Work to complete:
Filter the entries below down to the lines that hold "loop".

Supplied material:
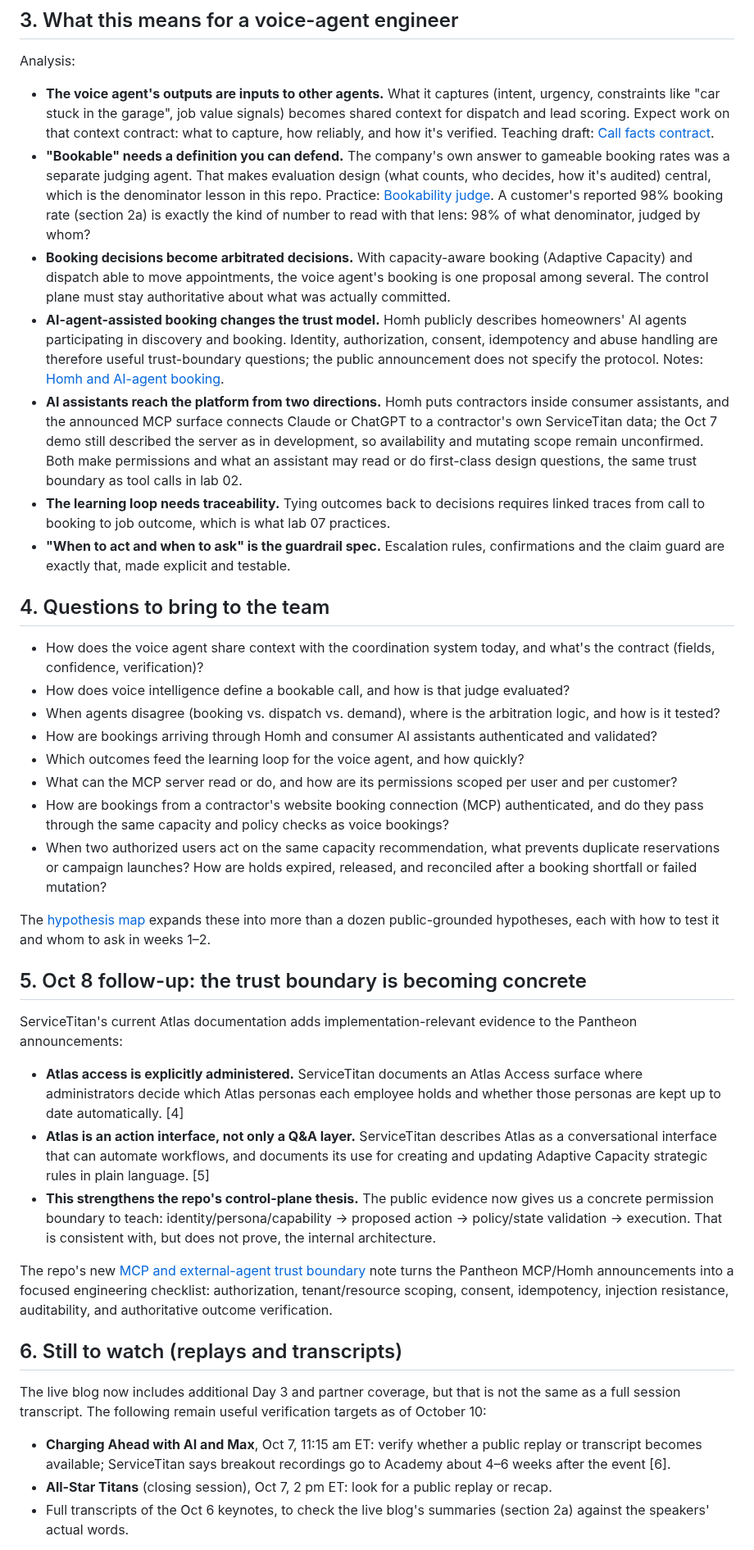
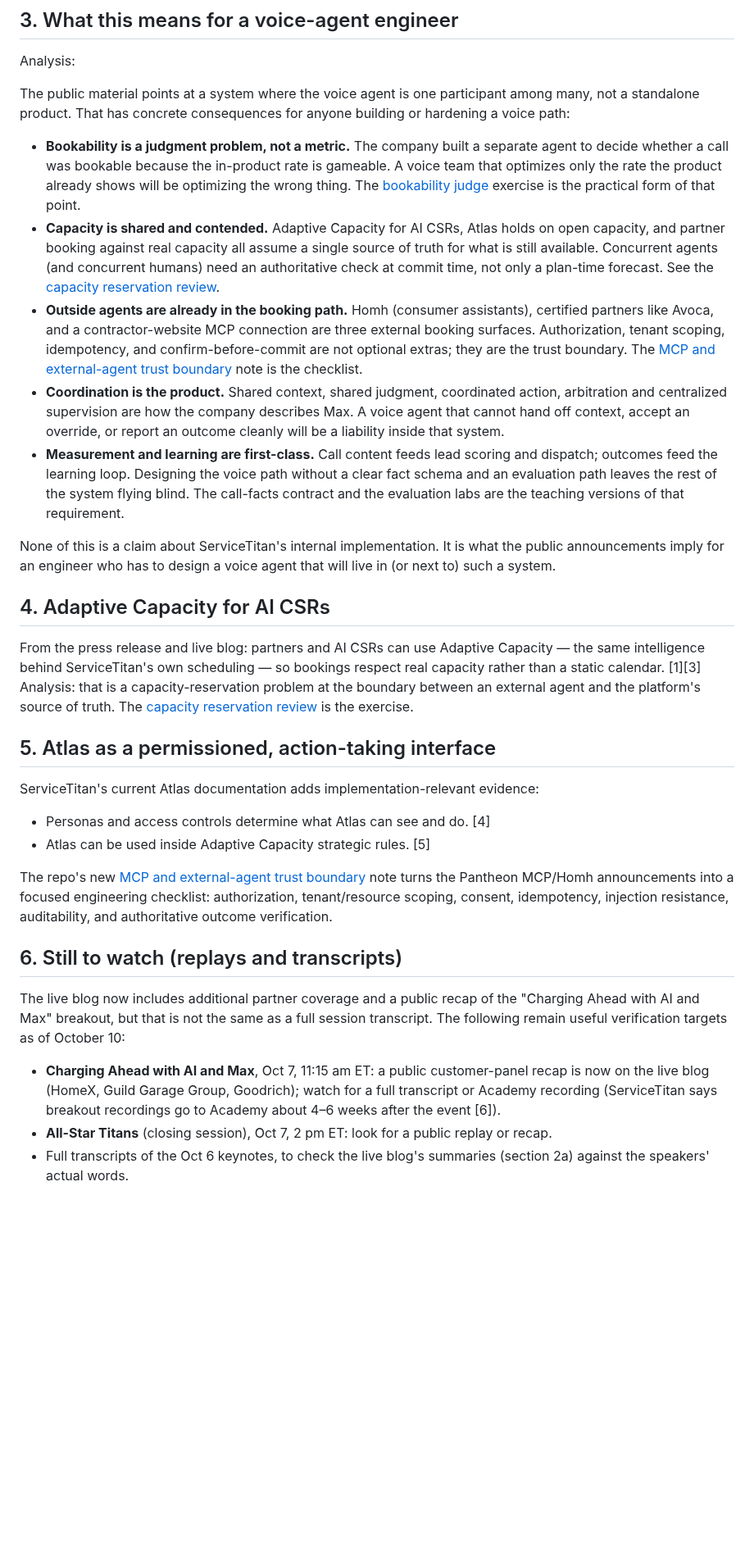
Before and after one commit to sp7412/onboarding, a Markdown page: docs/pantheon-2026-ai-roadmap.md, the part around one of its changes. Shown at 82% size. Drawn GitHub-style; blank space fills up the shorter version.

Commit message:
Consolidate Pantheon roadmap: dedupe partner bullets, strengthen caveats, note Charging Ahead recap

```diff
--- a/docs/pantheon-2026-ai-roadmap.md
+++ b/docs/pantheon-2026-ai-roadmap.md
@@ -293,70 +277,66 @@ update adds evidence and caveats rather than inventing a new architecture.
 
 Analysis:
 
-- **The voice agent's outputs are inputs to other agents.** What it captures (intent, urgency,
-  constraints like "car stuck in the garage", job value signals) becomes shared context for
-  dispatch and lead scoring. Expect work on that context contract: what to capture, how
-  reliably, and how it's verified. Teaching draft: [Call facts contract](call-facts-contract.md).
-- **"Bookable" needs a definition you can defend.** The company's own answer to gameable booking
-  rates was a separate judging agent. That makes evaluation design (what counts, who decides,
-  how it's audited) central, which is the denominator lesson in this repo. Practice:
-  [Bookability judge](../senior-engineer/bookability-judge.md). A customer's reported 98%
-  booking rate (section 2a) is exactly the kind of number to read with that lens: 98% of
-  what denominator, judged by whom?
-- **Booking decisions become arbitrated decisions.** With capacity-aware booking (Adaptive
-  Capacity) and dispatch able to move appointments, the voice agent's booking is one proposal
-  among several. The control plane must stay authoritative about what was actually committed.
-- **AI-agent-assisted booking changes the trust model.** Homh publicly describes homeowners'
-  AI agents participating in discovery and booking. Identity, authorization, consent,
-  idempotency and abuse handling are therefore useful trust-boundary questions; the public
-  announcement does not specify the protocol. Notes: [Homh and AI-agent booking](homh-and-agent-booking.md).
-- **AI assistants reach the platform from two directions.** Homh puts contractors inside
-  consumer assistants, and the announced MCP surface connects Claude or ChatGPT to a contractor's own ServiceTitan data; the Oct 7 demo
-  still described the server as in development, so availability and mutating scope remain unconfirmed. Both make permissions and what an assistant may read or do first-class
-  design questions, the same trust boundary as tool calls in lab 02.
-- **The learning loop needs traceability.** Tying outcomes back to decisions requires linked
-  traces from call to booking to job outcome, which is what lab 07 practices.
-- **"When to act and when to ask" is the guardrail spec.** Escalation rules, confirmations and
-  the claim guard are exactly that, made explicit and testable.
+The public material points at a system where the voice agent is one participant among many,
+not a standalone product. That has concrete consequences for anyone building or hardening a
+voice path:
 
-## 4. Questions to bring to the team
+- **Bookability is a judgment problem, not a metric.** The company built a separate agent to
+  decide whether a call was bookable because the in-product rate is gameable. A voice team that
+  optimizes only the rate the product already shows will be optimizing the wrong thing. The
+  [bookability judge](../senior-engineer/bookability-judge.md) exercise is the practical form of
+  that point.
+- **Capacity is shared and contended.** Adaptive Capacity for AI CSRs, Atlas holds on open
+  capacity, and partner booking against real capacity all assume a single source of truth for
+  what is still available. Concurrent agents (and concurrent humans) need an authoritative
+  check at commit time, not only a plan-time forecast. See the
+  [capacity reservation review](../senior-engineer/capacity-reservation-review.md).
+- **Outside agents are already in the booking path.** Homh (consumer assistants), certified
+  partners like Avoca, and a contractor-website MCP connection are three external booking
+  surfaces. Authorization, tenant scoping, idempotency, and confirm-before-commit are not
+  optional extras; they are the trust boundary. The
+  [MCP and external-agent trust boundary](mcp-and-external-agent-trust-boundary.md) note is the
+  checklist.
+- **Coordination is the product.** Shared context, shared judgment, coordinated action,
+  arbitration and centralized supervision are how the company describes Max. A voice agent that
+  cannot hand off context, accept an override, or report an outcome cleanly will be a liability
+  inside that system.
+- **Measurement and learning are first-class.** Call content feeds lead scoring and dispatch;
+  outcomes feed the learning loop. Designing the voice path without a clear fact schema and an
+  evaluation path leaves the rest of the system flying blind. The call-facts contract and the
+  evaluation labs are the teaching versions of that requirement.
 
-- How does the voice agent share context with the coordination system today, and what's the
-  contract (fields, confidence, verification)?
-- How does voice intelligence define a bookable call, and how is that judge evaluated?
-- When agents disagree (booking vs. dispatch vs. demand), where is the arbitration logic, and
-  how is it tested?
-- How are bookings arriving through Homh and consumer AI assistants authenticated and validated?
-- Which outcomes feed the learning loop for the voice agent, and how quickly?
-- What can the MCP server read or do, and how are its permissions scoped per user and per
-  customer?
-- How are bookings from a contractor's website booking connection (MCP) authenticated, and do
-  they pass through the same capacity and policy checks as voice bookings?
-- When two authorized users act on the same capacity recommendation, what prevents duplicate
-  reservations or campaign launches? How are holds expired, released, and reconciled after a
-  booking shortfall or failed mutation?
+None of this is a claim about ServiceTitan's internal implementation. It is what the public
+announcements imply for an engineer who has to design a voice agent that will live in (or next
+to) such a system.
 
-The [hypothesis map](hypothesis-map.md) expands these into more than a dozen public-grounded hypotheses,
-each with how to test it and whom to ask in weeks 1–2.
+## 4. Adaptive Capacity for AI CSRs
 
-## 5. Oct 8 follow-up: the trust boundary is becoming concrete
+From the press release and live blog: partners and AI CSRs can use Adaptive Capacity — the same
+intelligence behind ServiceTitan's own scheduling — so bookings respect real capacity rather than
+a static calendar. [1][3] Analysis: that is a capacity-reservation problem at the boundary between
+an external agent and the platform's source of truth. The
+[capacity reservation review](../senior-engineer/capacity-reservation-review.md) is the exercise.
 
-ServiceTitan's current Atlas documentation adds implementation-relevant evidence to the Pantheon announcements:
+## 5. Atlas as a permissioned, action-taking interface
 
-- **Atlas access is explicitly administered.** ServiceTitan documents an Atlas Access surface where administrators decide which Atlas personas each employee holds and whether those personas are kept up to date automatically. [4]
-- **Atlas is an action interface, not only a Q&A layer.** ServiceTitan describes Atlas as a conversational interface that can automate workflows, and documents its use for creating and updating Adaptive Capacity strategic rules in plain language. [5]
-- **This strengthens the repo's control-plane thesis.** The public evidence now gives us a concrete permission boundary to teach: identity/persona/capability → proposed action → policy/state validation → execution. That is consistent with, but does not prove, the internal architecture.
+ServiceTitan's current Atlas documentation adds implementation-relevant evidence:
+
+- Personas and access controls determine what Atlas can see and do. [4]
+- Atlas can be used inside Adaptive Capacity strategic rules. [5]
 
 The repo's new [MCP and external-agent trust boundary](mcp-and-external-agent-trust-boundary.md) note turns the Pantheon MCP/Homh announcements into a focused engineering checklist: authorization, tenant/resource scoping, consent, idempotency, injection resistance, auditability, and authoritative outcome verification.
 
 ## 6. Still to watch (replays and transcripts)
 
-The live blog now includes additional Day 3 and partner coverage, but that is not the same as a
-full session transcript. The following remain useful verification targets as of October 10:
+The live blog now includes additional partner coverage and a public recap of the "Charging
+Ahead with AI and Max" breakout, but that is not the same as a full session transcript. The
+following remain useful verification targets as of October 10:
 
-- **Charging Ahead with AI and Max**, Oct 7, 11:15 am ET: verify whether a public replay or
-  transcript becomes available; ServiceTitan says breakout recordings go to Academy about 4–6
-  weeks after the event [6].
+- **Charging Ahead with AI and Max**, Oct 7, 11:15 am ET: a public customer-panel recap is now
+  on the live blog (HomeX, Guild Garage Group, Goodrich); watch for a full transcript or
+  Academy recording (ServiceTitan says breakout recordings go to Academy about 4–6 weeks after
+  the event [6]).
 - **All-Star Titans** (closing session), Oct 7, 2 pm ET: look for a public replay or recap.
 - Full transcripts of the Oct 6 keynotes, to check the live blog's summaries (section 2a)
   against the speakers' actual words.
```
Also changed, not shown: other parts of docs/pantheon-2026-ai-roadmap.md (+34 -50 lines), CHANGELOG.md (+1 -0 lines).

Result below:
-- **The learning loop needs traceability.** Tying outcomes back to decisions requires linked
+  outcomes feed the learning loop. Designing the voice path without a clear fact schema and an
-- Which outcomes feed the learning loop for the voice agent, and how quickly?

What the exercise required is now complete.